Inverted nipple is a relatively common problem. According to scientific literature sources about 2% of the female population has inverted nipples.
Inverted nipples cause many different problems: poor hygiene of areola area, breastfeeding difficulties, psychological distress, dissatisfaction with one’s appearance, repeated inflammation of the nipple.
The vast majority of cases associated with congenital causes, it can be a genetic predisposition to suffer from this disease. Acquired nipple involvement usually occurs as a consequence of chronic inflammation, oncology process, macromastia, after surgical procedures. Nipples inversion is influenced by factors such as the insufficiency of supporting tissues, hypoplasia of the lactiferous ducts, and retraction caused by fibrous bands at the base of the nipple.
Physicians widely use the classification based on the amount of effort needed to pull out the nipple manually, the duration of the nipple protrusion after manipulation, and the amount of fibrosis existing around the nipple.
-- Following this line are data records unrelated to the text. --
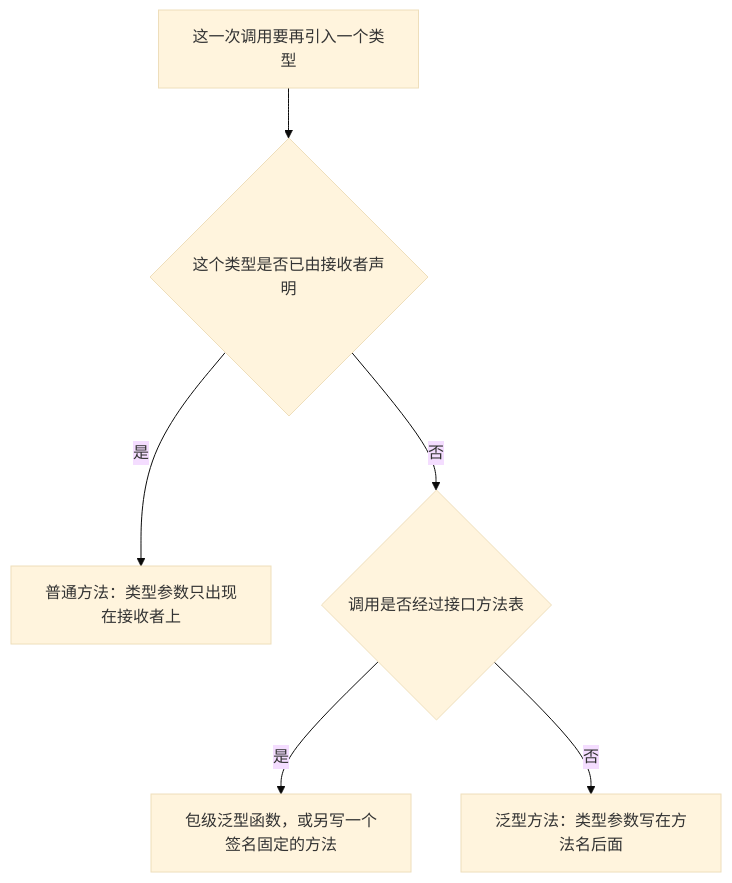
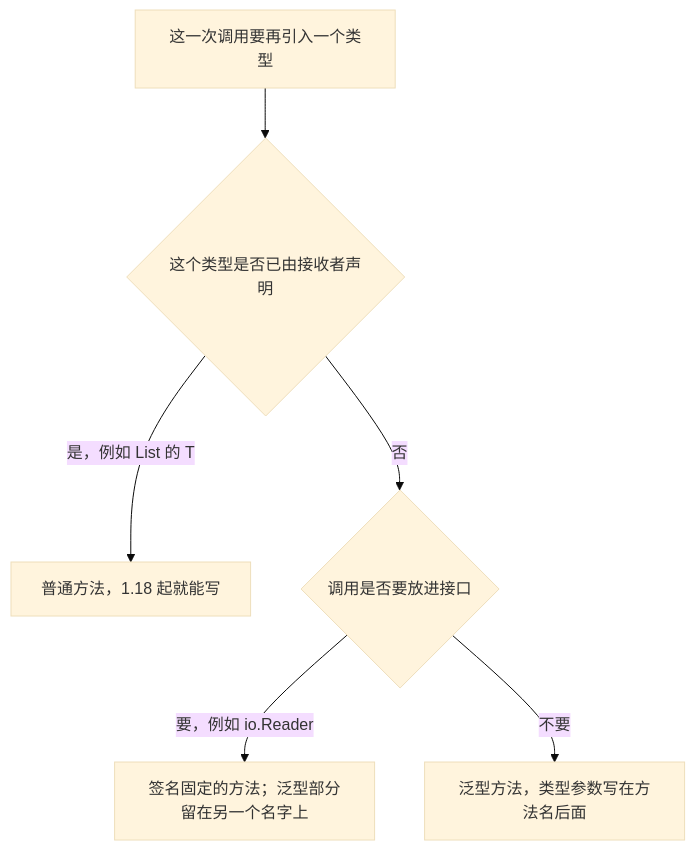
The second of 3 diagrams in _posts/2026-10-15-go-1-27-generic-methods.markdown (gerryyang2025/awesome-share), drawn with Mermaid (base theme) before and after one commit. The commit also changed other lines of this file, not shown here.

````diff
--- a/_posts/2026-10-15-go-1-27-generic-methods.markdown
+++ b/_posts/2026-10-15-go-1-27-generic-methods.markdown
@@ -89,9 +303,9 @@
 ```mermaid
 flowchart TD
   q["这一次调用要再引入一个类型"]
   q --> has{"这个类型是否已由接收者声明"}
-  has -->|是| plain["普通方法：类型参数只出现在接收者上"]
-  has -->|否| via{"调用是否经过接口方法表"}
-  via -->|是| fn["包级泛型函数，或另写一个签名固定的方法"]
-  via -->|否| gen["泛型方法：类型参数写在方法名后面"]
+  has -->|是，例如 List 的 T| plain["普通方法，1.18 起就能写"]
+  has -->|否| via{"调用是否要放进接口"}
+  via -->|要，例如 io.Reader| fn["签名固定的方法；泛型部分留在另一个名字上"]
+  via -->|不要| gen["泛型方法，类型参数写在方法名后面"]
 ```
````
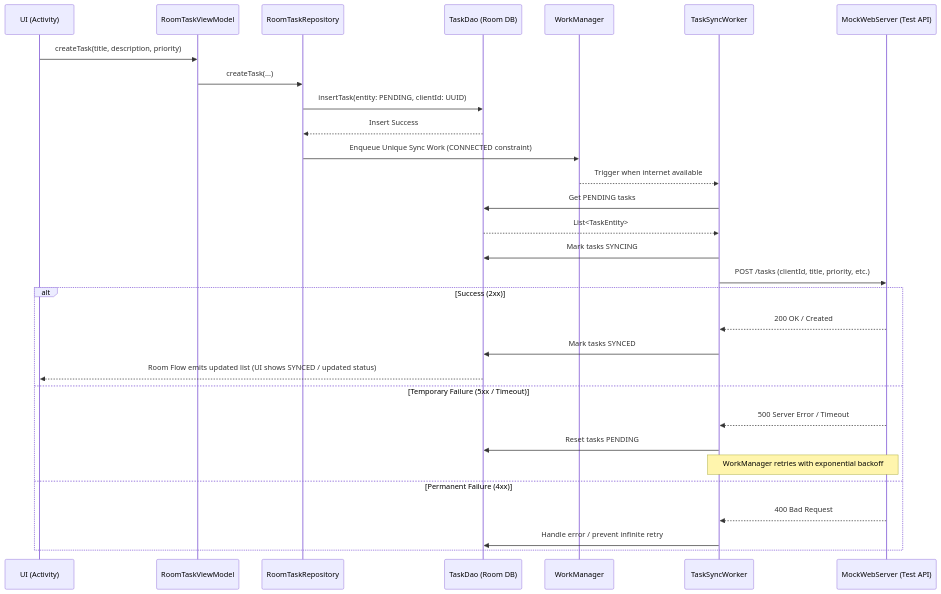
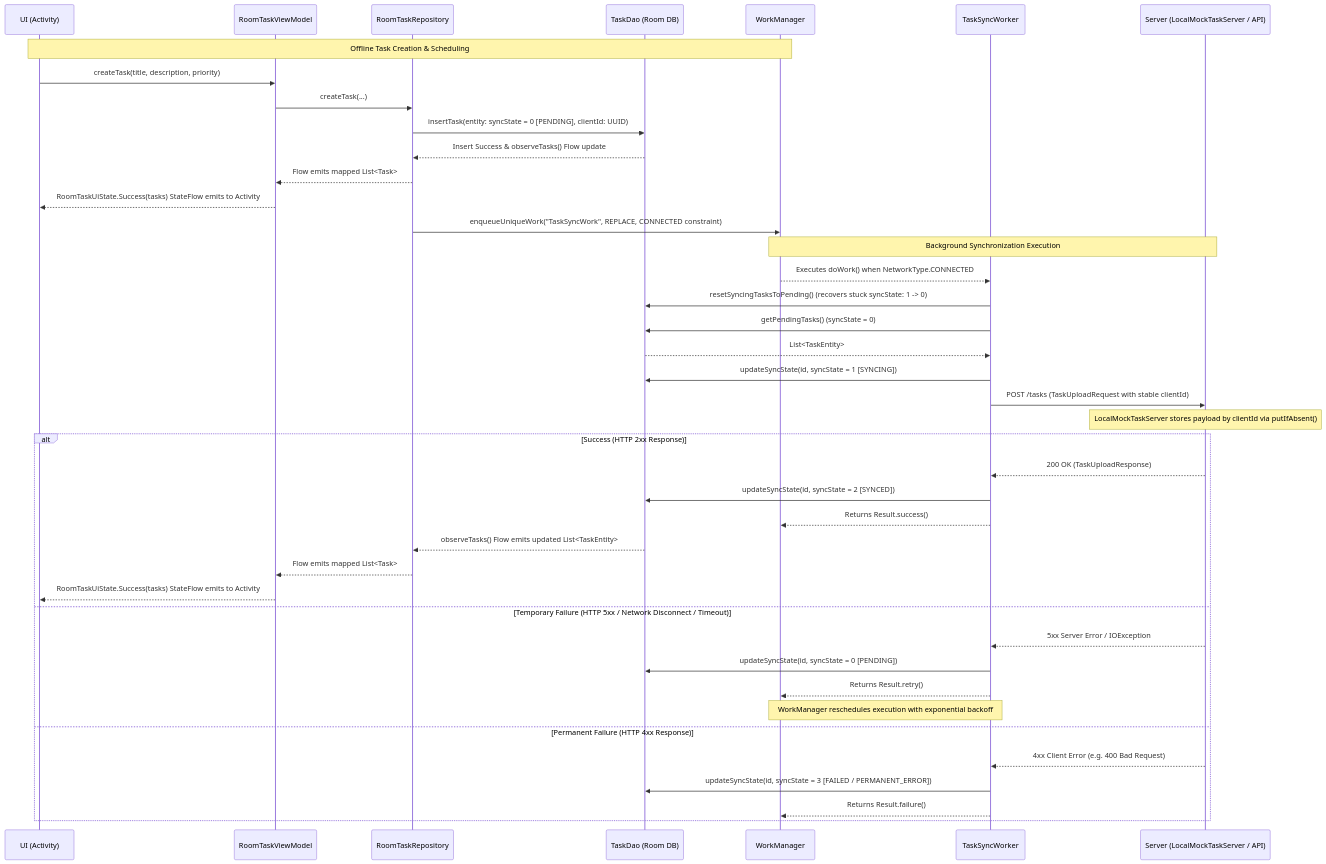
Before and after one commit to nazeefc/employee-task-manager: the diagram in docs/diagrams/offline-sync.mmd, drawn with Mermaid. The commit also changed 6 other files, not shown here.

```diff
--- a/docs/diagrams/offline-sync.mmd
+++ b/docs/diagrams/offline-sync.mmd
@@ -1,31 +1,44 @@
 sequenceDiagram
     participant UI as UI (Activity)
     participant VM as RoomTaskViewModel
     participant Repo as RoomTaskRepository
     participant DAO as TaskDao (Room DB)
     participant WM as WorkManager
     participant Worker as TaskSyncWorker
-    participant Server as MockWebServer (Test API)
+    participant Server as Server (LocalMockTaskServer / API)
 
+    Note over UI,WM: Offline Task Creation & Scheduling
     UI->>VM: createTask(title, description, priority)
     VM->>Repo: createTask(...)
-    Repo->>DAO: insertTask(entity: PENDING, clientId: UUID)
-    DAO-->>Repo: Insert Success
-    Repo->>WM: Enqueue Unique Sync Work (CONNECTED constraint)
-    WM-->>Worker: Trigger when internet available
-    Worker->>DAO: Get PENDING tasks
+    Repo->>DAO: insertTask(entity: syncState = 0 [PENDING], clientId: UUID)
+    DAO-->>Repo: Insert Success & observeTasks() Flow update
+    Repo-->>VM: Flow emits mapped List<Task>
+    VM-->>UI: RoomTaskUiState.Success(tasks) StateFlow emits to Activity
+    Repo->>WM: enqueueUniqueWork("TaskSyncWork", REPLACE, CONNECTED constraint)
+
+    Note over WM,Server: Background Synchronization Execution
+    WM-->>Worker: Executes doWork() when NetworkType.CONNECTED
+    Worker->>DAO: resetSyncingTasksToPending() (recovers stuck syncState: 1 -> 0)
+    Worker->>DAO: getPendingTasks() (syncState = 0)
     DAO-->>Worker: List<TaskEntity>
-    Worker->>DAO: Mark tasks SYNCING
-    Worker->>Server: POST /tasks (clientId, title, priority, etc.)
-    alt Success (2xx)
-        Server-->>Worker: 200 OK / Created
-        Worker->>DAO: Mark tasks SYNCED
-        DAO-->>UI: Room Flow emits updated list (UI shows SYNCED / updated status)
-    else Temporary Failure (5xx / Timeout)
-        Server-->>Worker: 500 Server Error / Timeout
-        Worker->>DAO: Reset tasks PENDING
-        Note over Worker,Server: WorkManager retries with exponential backoff
-    else Permanent Failure (4xx)
-        Server-->>Worker: 400 Bad Request
-        Worker->>DAO: Handle error / prevent infinite retry
+    Worker->>DAO: updateSyncState(id, syncState = 1 [SYNCING])
+    Worker->>Server: POST /tasks (TaskUploadRequest with stable clientId)
+    Note over Server: LocalMockTaskServer stores payload by clientId via putIfAbsent()
+
+    alt Success (HTTP 2xx Response)
+        Server-->>Worker: 200 OK (TaskUploadResponse)
+        Worker->>DAO: updateSyncState(id, syncState = 2 [SYNCED])
+        Worker-->>WM: Returns Result.success()
+        DAO-->>Repo: observeTasks() Flow emits updated List<TaskEntity>
+        Repo-->>VM: Flow emits mapped List<Task>
+        VM-->>UI: RoomTaskUiState.Success(tasks) StateFlow emits to Activity
+    else Temporary Failure (HTTP 5xx / Network Disconnect / Timeout)
+        Server-->>Worker: 5xx Server Error / IOException
+        Worker->>DAO: updateSyncState(id, syncState = 0 [PENDING])
+        Worker-->>WM: Returns Result.retry()
+        Note over Worker,WM: WorkManager reschedules execution with exponential backoff
+    else Permanent Failure (HTTP 4xx Response)
+        Server-->>Worker: 4xx Client Error (e.g. 400 Bad Request)
+        Worker->>DAO: updateSyncState(id, syncState = 3 [FAILED / PERMANENT_ERROR])
+        Worker-->>WM: Returns Result.failure()
     end
```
In grade I inversion the nipple is easily pulled out manually and maintains its projection quite well. Grade 1 nipples have minimal fibrosis.
The majority of inverted nipples belong to the grade II inversion. The nipples can be pulled out, but cannot maintain projection and tend to retract. These nipples have moderate fibrosis beneath them.
For the grade III group the nipple can hardly be pulled out manually because of severe fibrosis.
The inverted nipple correction is usually performed under local anaesthesia or general anaesthesia during complex procedures.
For grade I inversion manual traction and a single buried purse-string suture, which is performed through 5 mm incisions in the nipple base, is enough for the correction.
In grade II inversion surgical dissection is performed until the inversion does not recur after the traction is released. The purse-string suture is used for nipple shape fixation.
If the nipple is not turned out (grade III inversion), precise surgical dissection of fibrotic fibres is performed preserving lactiferous ducts. Dermofibrotic or sub-dermal flaps are created to fill the area under the nipple and make the foundation to preserve nipple protrusion.